A homage to a century of movies on Main Street—SAG HARBOR: 100 YEARS OF FILM IN THE VILLAGE traces its history from the silents to the Sag Harbor Cinema’s nearly four decade tenure as the last independent, single-screen theater on the East End.
SAG HARBOR, N.Y. (PRWEB) December 05, 2017
Every town needs its local cinema. It’s the meeting place for romance, nostalgia, and contemporary life.
— STEVE MARTIN
One of the things I treasure about Sag Harbor is its thriving arts community .The Cinema has been, both literally and metaphorically, at the center of that creative identity. I fervently hope that it remains so.
As the first anniversary of the fire that destroyed the historic Sag Harbor Cinema approaches it is remembered in SAG HARBOR: 100 YEARS OF FILM IN THE VILLAGE which shares more than the story of one local movie theater. For film buffs and historians it is an integral part of movie history. When the iconic Sag Harbor Cinema burned down on December 16, 2016, tributes from local residents, frequent visitors, and movie-lovers in general poured in. All were agreed: the Cinema must rise again.
Though a tragic event for the community, there are positive things that have risen from the rubble of that fire including the publication of this book. It has unearthed a rich history of film and performance art in Sag Harbor and the other is potential rebuilding of a new Sag Harbor Cinema Arts Center.
If the fire had never happened we would never have known that:
- There were as many as 3 venues that showed films in Sag Harbor in the early 1900’s. In fact, there has been a movie theater at the location of the Sag Harbor Cinema for over 100 years.
- That in 1932 Clark Gable and Carol Lombard filmed a movie on location in Sag Harbor called NO MAN OF HER OWN. They stayed in town at the Bayview hotel and a few years later they married in real life. It is said that they fell in love while working on the film in Sag Harbor.
- Sag Harbor was home to the “the Moylan Sisters,’ who at the ages of 5 and 7 had a weekly radio show. They were so popular that at the height of success, their radio show was second only to THE SHADOW in popularity.

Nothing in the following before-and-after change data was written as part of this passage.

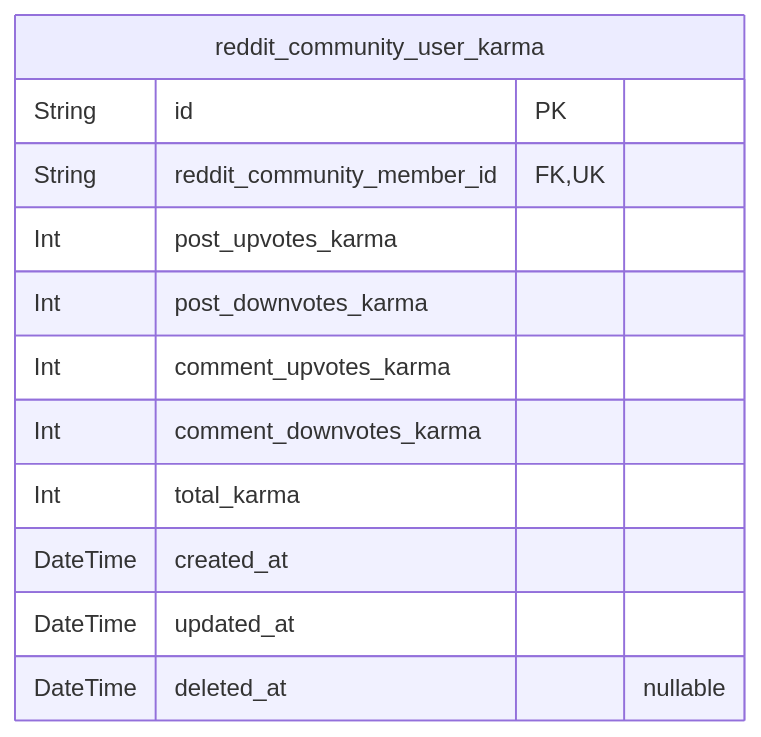
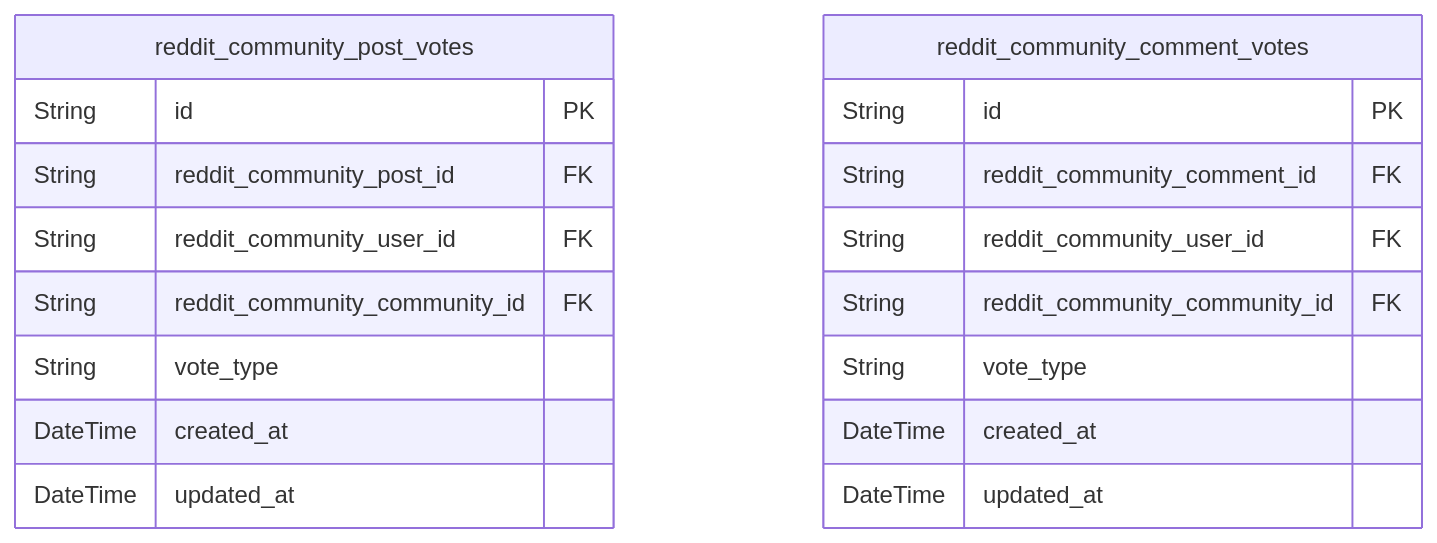
One commit to wrtnlabs/autobe-examples changed the sixth of 8 diagrams in openai/gpt-4.1-mini/reddit/docs/ERD.md. Above: the diagram before and after it, drawn with Mermaid. The commit also changed other lines of this file and 16146 other files, not shown here.

````diff
--- a/openai/gpt-4.1-mini/reddit/docs/ERD.md
+++ b/openai/gpt-4.1-mini/reddit/docs/ERD.md
@@ -294,15 +461,21 @@
 ```mermaid
 erDiagram
-"reddit_community_user_karma" {
+"reddit_community_post_votes" {
   String id PK
-  String reddit_community_member_id FK,UK
-  Int post_upvotes_karma
-  Int post_downvotes_karma
-  Int comment_upvotes_karma
-  Int comment_downvotes_karma
-  Int total_karma
+  String reddit_community_post_id FK
+  String reddit_community_user_id FK
+  String reddit_community_community_id FK
+  String vote_type
   DateTime created_at
   DateTime updated_at
-  DateTime deleted_at "nullable"
+}
+"reddit_community_comment_votes" {
+  String id PK
+  String reddit_community_comment_id FK
+  String reddit_community_user_id FK
+  String reddit_community_community_id FK
+  String vote_type
+  DateTime created_at
+  DateTime updated_at
 }
 ```
````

- The famous poster for the 1962 Stanley Kubrick film LOLITA was shot by Bert Stern in Sag Harbor. And in fact the icon heart shaped sunglasses that actress Sue Lyon wore in the shot were bought for $.39 at the Sag Harbor Variety store.

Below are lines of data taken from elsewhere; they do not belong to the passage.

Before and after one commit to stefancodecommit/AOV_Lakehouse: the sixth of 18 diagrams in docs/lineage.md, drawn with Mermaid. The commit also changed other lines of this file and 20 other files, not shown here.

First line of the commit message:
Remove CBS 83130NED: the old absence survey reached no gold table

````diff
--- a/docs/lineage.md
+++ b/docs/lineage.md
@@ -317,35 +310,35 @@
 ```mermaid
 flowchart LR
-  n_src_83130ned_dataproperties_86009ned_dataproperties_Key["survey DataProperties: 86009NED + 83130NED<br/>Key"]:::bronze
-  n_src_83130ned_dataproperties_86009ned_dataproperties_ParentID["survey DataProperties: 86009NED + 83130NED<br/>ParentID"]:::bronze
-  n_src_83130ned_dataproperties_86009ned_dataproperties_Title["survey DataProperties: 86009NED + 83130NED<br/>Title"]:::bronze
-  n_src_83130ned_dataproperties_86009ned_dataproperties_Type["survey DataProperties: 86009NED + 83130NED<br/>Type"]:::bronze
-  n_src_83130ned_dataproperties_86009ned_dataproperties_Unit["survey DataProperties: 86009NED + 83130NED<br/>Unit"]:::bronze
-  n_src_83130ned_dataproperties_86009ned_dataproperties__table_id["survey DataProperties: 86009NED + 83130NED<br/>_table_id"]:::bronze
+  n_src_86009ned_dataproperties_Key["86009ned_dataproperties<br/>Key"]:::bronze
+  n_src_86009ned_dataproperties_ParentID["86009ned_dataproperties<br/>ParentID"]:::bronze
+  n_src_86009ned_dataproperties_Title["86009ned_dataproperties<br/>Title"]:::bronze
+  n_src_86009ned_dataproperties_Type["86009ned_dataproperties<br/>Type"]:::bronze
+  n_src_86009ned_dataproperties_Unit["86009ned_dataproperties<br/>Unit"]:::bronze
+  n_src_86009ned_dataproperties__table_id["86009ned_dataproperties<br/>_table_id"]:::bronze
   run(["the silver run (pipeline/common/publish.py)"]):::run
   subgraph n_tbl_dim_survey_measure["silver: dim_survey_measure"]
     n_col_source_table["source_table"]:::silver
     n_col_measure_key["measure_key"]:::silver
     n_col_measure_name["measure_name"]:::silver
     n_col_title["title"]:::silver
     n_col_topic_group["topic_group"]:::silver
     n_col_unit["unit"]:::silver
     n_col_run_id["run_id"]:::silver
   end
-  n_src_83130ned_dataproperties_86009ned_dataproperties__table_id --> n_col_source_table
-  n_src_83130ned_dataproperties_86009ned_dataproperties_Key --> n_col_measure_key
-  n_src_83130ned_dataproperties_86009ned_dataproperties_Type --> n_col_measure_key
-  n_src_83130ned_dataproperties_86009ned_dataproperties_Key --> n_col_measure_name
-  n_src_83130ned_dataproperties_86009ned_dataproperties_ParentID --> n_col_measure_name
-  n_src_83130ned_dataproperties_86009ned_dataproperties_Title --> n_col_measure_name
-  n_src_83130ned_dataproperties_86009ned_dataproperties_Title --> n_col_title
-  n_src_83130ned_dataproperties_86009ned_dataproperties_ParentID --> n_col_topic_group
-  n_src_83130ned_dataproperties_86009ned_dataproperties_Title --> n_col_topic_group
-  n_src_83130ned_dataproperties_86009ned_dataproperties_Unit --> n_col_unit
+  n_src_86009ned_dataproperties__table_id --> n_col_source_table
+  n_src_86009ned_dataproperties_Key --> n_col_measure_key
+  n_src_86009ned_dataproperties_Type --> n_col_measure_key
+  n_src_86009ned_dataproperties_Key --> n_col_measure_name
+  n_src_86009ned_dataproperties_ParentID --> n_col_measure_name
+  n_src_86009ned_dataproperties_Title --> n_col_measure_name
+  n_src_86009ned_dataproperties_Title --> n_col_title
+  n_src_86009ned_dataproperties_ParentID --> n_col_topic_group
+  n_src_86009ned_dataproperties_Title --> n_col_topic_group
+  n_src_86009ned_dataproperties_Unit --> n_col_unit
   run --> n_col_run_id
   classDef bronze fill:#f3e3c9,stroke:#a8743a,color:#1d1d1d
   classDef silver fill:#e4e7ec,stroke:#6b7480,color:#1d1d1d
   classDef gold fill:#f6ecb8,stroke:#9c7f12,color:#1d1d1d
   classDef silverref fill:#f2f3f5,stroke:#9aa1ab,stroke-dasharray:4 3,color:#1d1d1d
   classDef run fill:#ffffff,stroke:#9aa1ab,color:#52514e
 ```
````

A homage to a century of movies on Main Street—SAG HARBOR: 100 YEARS OF FILM IN THE VILLAGE traces its history from the silents to the Sag Harbor Cinema’s nearly four decade tenure as the last independent, single-screen theater on the East End. While this book is a cinematic history, ultimately it is a love letter to a cultural institution that has served as the heart and soul of Sag Harbor for generations. A portion of the proceeds from the sale of this book will go to the Sag Harbor Partnership to help rebuild the cinema
Award-winning journalist ANNETTE HINKLE is a former associate editor at the Sag Harbor Express, and currently the community news editor of the Shelter Island Reporter. She is a regular on the “Media Mavens,” a weekly Southampton radio news show hosted by Bonnie Grice.

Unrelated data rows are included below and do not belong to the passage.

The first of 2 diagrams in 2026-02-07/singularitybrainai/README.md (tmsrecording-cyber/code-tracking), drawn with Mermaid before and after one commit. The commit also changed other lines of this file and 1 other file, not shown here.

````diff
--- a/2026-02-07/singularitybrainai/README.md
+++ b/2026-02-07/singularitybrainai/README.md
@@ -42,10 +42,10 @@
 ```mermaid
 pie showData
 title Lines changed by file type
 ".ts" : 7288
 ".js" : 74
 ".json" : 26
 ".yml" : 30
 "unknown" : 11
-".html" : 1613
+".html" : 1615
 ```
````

JAY MCINERNEY is the best-selling writer of novels and short story collections, including Bright Lights, Big City and most recently Bright, Precious Days, and several books on wine.
Price: $35 • 128 pages • ISBN: 978-0-9975304-3-8 • Color and black and white illustrations throughout